Call for papers
This symposium seeks papers that explore both conceptual as well as empirical approaches to the issues related to epistemic considerations or beliefs that teachers of history might hold. The primary questions that the symposium seeks to address are:
How do teachers, and prospective teachers, reason regarding the epistemic nature of history?
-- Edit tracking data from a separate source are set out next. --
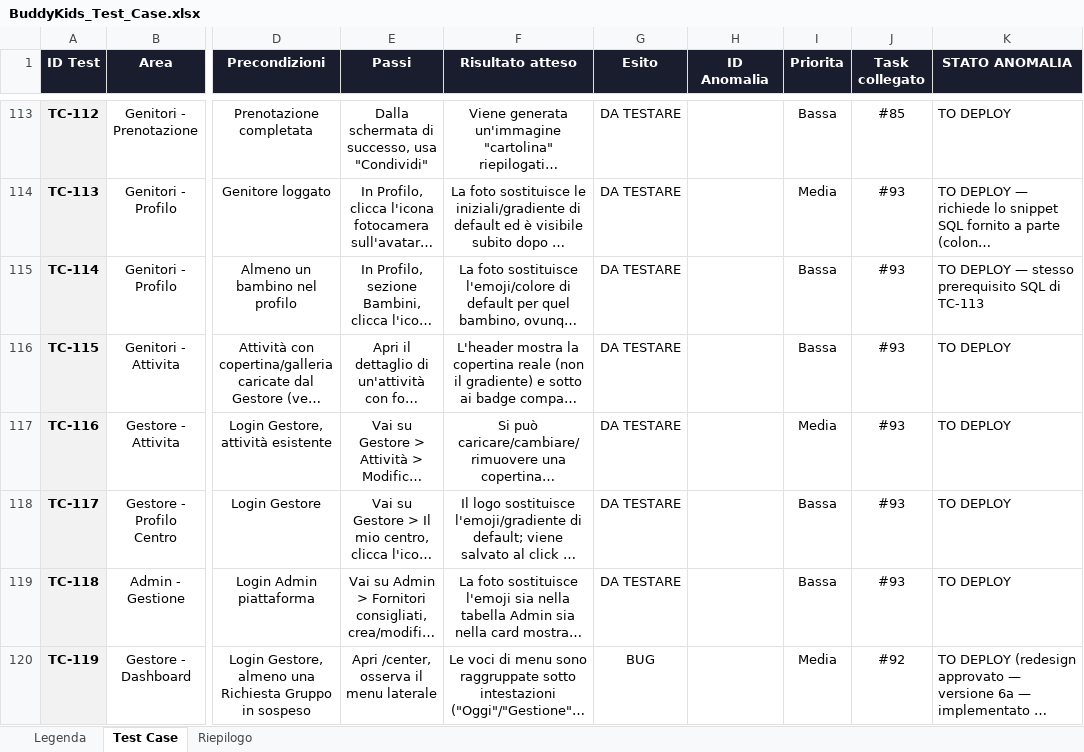
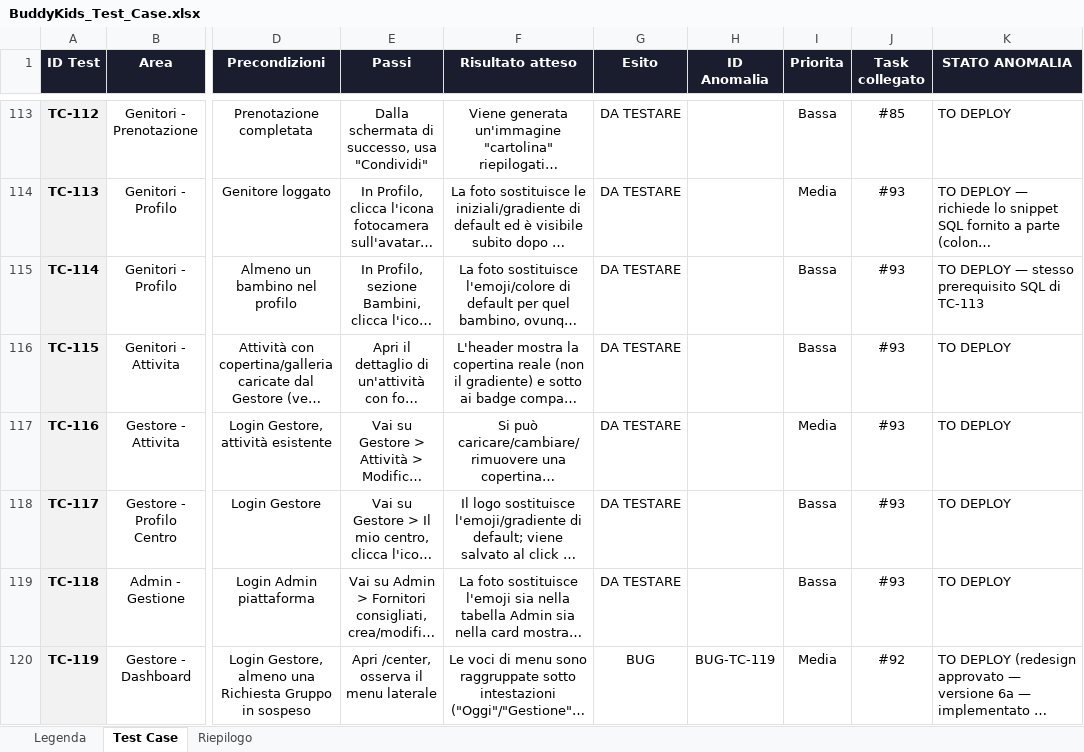
Before and after one commit to faberx83/buddykids-app, an Excel workbook: BuddyKids_Test_Case.xlsx, sheet Test Case, drawn as a sheet; only a part is shown, gaps mark what is left out; long unchanged cells end in …; values as stored, in another font and other column widths than the file's, no borders; charts and pictures and conditional formats not drawn; the diff covers the shown part only; the diff names each change by its address in the sheet, - before the commit and + after, or states it on an @@ line.

Commit message:
docs(trama-one): xlsx test matrix - aggiungere TC-N614

```diff
--- a/BuddyKids_Test_Case.xlsx (sheet Test Case)
+++ b/BuddyKids_Test_Case.xlsx (sheet Test Case)
-H120 (ID Anomalia): (empty)
+H120 (ID Anomalia): BUG-TC-119
```
Also changed, not shown: 1 added row and 1 edited cell elsewhere in this sheet, sheet Riepilogo, formulas that keep their value.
How does their reasoning relate to student groups and syllabi and/or philosophical considerations?
To what extent and in what way does teachers’ reasoning regarding these issues influence their teaching?
How do teachers interpret epistemological issues discussed in curricula and syllabi?
What are the implications for prospective history teacher training and for in-service training of history teachers?
We seek submissions of abstracts of no more than 300 words proposing papers that can be presented at the symposium in Umeå on October 13–14, 2022. The convenors intend to publish the papers presented at the symposium as an edited volume with a major academic publishing house.
To submit a paper proposal, please present a 300-word abstract that includes the title of your paper, a description of the topic, as well as the intended theoretical and methodological approach, your email address, and a short bio (2–3 sentences). Send your abstract to email@example.com.
The deadline for submitting abstracts is 15 February 2022.
Applicants will be notified of acceptance by the end of February 2022.
Liliana Maggioni, Catholic University of America, USA
Martin Nitsche, FHNW School of Education, Switzerland